13 November 2012

Asheville McMansion

Three days in Asheville, North Caroline. The blue isle in a sea of red is what I saw on the local television news analyzing the upcoming the election. I drove out from Greensboro while there for a convention in September. One full day was spent at the Biltmore.

The landmark home held my interest for an entire day. After the architect's tour, the butler's tour, and a lunch with fried green tomatoes (for only the second time in this native New Yorker's life) it was time to head to the gardens and greenhouse. This is a garden blog after all. So enjoy lots of pictures with some little comment and thoughts.

There were no suburban foundation plantings at the front entrance. But MY! Look at the size and contents of some of the planters along the front!

A staff member explained that there were planters at the front originally, but they did not contain the same plants we see there now.

The front lawn was, well, expansive - before riding mowers came along. The original rows of linden trees died out from disease and were replanted with a stronger variety. Notice the small one on the end - the new replacements continue to die in this one location. It's cursed. (By a gargoyle's evil eye?)

Water Gardens
The first stop was at the sunken garden. It featured three water gardens.

Notice the formal plan and shapes of the ponds: Informally arranged plants within the formal outline of the ponds.

Some large tall non-water plants were sneekily planted above the water (bananas for example), looking like they were growing in the ponds, too. I did not know that (what looks like) canna could grow in standing water. They might look better than the ratty cattails in the highly visible stormwater management basins plopped around here after the roads and Potomac River's Wilson Bridge was widened.

Annuals Garden
A path from the sunken garden to the greenhouse crossed what I call the annuals gardens - right down the middle.

Each side of a pleasant trellis-covered walk looked onto a large expanse of grass and beds of mundane annuals. Quantity (of some of my least favorite annuals) rather than quality inspired admiration. Where could one find the largest grasshopper in American but at the largest house in America.

But wait, look at some of the beds along the perimeter walk: Bananas, canna, and castor bean.


The greenhouse was stuffed with plants - maybe a little overstuffed? --Every cactus and succulent under the sun (or glass.) It's larger than a lot of botanical gardens and commercial greenhouses.

Guarding an entrance was a harmonious combination of purple castor bean plants (Ricinus communis) and elephant ears (Colocasia esculenta) I believe were Mojito. Yellow Brugmansia were in bloom outside on a terrace.

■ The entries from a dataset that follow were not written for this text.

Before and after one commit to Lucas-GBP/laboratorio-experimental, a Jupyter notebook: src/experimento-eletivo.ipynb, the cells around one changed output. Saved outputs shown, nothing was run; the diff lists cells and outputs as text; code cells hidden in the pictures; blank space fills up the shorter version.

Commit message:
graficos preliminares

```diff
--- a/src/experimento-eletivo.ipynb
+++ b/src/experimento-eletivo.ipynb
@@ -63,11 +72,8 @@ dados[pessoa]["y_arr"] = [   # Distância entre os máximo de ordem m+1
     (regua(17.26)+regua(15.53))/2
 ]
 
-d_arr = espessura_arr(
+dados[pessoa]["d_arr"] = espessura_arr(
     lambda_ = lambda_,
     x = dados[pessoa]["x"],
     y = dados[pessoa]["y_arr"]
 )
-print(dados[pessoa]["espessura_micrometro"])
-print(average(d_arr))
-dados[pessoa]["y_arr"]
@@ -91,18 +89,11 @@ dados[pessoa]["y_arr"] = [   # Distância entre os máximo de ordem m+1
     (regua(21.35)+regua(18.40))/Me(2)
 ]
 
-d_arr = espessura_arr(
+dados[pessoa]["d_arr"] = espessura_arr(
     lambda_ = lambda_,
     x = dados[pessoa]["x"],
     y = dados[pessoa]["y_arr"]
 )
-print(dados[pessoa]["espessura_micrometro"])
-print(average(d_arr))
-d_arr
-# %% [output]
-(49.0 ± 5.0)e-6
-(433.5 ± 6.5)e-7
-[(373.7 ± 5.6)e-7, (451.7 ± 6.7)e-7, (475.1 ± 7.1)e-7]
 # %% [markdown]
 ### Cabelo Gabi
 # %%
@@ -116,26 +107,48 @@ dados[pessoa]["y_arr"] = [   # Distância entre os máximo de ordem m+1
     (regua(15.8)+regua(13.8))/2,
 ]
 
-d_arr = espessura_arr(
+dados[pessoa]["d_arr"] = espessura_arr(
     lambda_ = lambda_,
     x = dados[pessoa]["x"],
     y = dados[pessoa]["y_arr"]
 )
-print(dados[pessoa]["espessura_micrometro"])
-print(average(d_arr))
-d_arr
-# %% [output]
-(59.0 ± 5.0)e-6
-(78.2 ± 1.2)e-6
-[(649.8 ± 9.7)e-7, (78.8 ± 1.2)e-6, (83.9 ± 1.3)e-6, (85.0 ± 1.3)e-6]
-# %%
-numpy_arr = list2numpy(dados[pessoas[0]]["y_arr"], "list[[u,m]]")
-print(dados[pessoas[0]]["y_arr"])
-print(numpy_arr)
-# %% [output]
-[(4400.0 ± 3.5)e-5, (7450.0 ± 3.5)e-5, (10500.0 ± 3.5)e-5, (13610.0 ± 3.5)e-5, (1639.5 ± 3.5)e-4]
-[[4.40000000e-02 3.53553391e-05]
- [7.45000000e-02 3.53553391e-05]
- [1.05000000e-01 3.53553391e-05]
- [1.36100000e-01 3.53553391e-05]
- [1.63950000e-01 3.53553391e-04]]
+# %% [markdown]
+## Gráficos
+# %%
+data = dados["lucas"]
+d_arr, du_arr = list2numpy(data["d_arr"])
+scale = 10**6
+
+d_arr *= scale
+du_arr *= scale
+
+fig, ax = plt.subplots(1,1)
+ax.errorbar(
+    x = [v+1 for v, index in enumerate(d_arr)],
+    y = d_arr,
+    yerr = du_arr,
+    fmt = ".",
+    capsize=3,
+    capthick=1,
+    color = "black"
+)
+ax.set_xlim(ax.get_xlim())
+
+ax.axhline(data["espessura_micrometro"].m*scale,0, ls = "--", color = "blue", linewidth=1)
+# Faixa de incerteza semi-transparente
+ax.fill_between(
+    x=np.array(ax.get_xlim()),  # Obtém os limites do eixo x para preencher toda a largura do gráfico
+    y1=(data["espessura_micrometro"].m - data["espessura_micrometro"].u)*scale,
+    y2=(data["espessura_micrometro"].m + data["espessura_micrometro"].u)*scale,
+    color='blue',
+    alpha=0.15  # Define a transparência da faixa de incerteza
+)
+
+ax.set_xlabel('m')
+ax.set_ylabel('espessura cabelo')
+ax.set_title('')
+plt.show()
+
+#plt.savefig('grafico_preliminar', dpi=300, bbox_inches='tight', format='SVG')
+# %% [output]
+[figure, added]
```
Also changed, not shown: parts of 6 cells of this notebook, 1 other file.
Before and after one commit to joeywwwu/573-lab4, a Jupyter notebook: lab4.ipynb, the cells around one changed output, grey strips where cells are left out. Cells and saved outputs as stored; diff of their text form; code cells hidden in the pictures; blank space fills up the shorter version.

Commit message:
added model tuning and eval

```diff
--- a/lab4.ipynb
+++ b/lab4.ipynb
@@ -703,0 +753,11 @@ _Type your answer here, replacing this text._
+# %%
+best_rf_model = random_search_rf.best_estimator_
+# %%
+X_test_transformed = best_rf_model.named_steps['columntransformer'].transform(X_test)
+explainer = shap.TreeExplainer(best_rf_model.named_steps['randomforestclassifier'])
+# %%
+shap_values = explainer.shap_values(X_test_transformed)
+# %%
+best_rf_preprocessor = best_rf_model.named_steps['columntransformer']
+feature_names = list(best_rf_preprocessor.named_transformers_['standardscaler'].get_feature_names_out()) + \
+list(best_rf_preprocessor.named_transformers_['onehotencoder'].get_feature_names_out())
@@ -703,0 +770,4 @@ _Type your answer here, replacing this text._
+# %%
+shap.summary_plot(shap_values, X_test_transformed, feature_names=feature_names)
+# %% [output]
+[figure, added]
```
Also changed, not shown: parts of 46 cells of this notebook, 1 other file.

04 November 2012

Gone With The Wind

I ventured out in middle of hurricane Sandy to pick fresh herbs for minestrone soup. I must have been nuts, but the oregano, cutting celery, and basil did the soup well. The gardens did not do as well though.

The 8-foot tall (2.5 m) castor bean plants were flattened. These annuals were going to go when we get our first frost, so it's no loss. They were staked up a bit after a thunderstorm in August bent them over.

The Tuscany basil was blown to one side, like someone combs their hair to one side. Zinnias, another annual, were smacked down. The lonely second season sunflower was flattened. The sunflowers were picked and brought indoors for late flowers in the house - along with a few tomatoes still going.

But Sandy left a little new autumn gift in the deck. Some type of fungal growth appeared along the seams in the wood platform steps, probably where dirt and gunk accumulated. In two days (after the rain stopped) it all vanished.

Fortunately, there were no power outages beyond a few minutes. No one in my neighborhood was flooded, although the low lying areas were evacuated because of flooding in the past five years. We await more surprises climate change may bring in the future.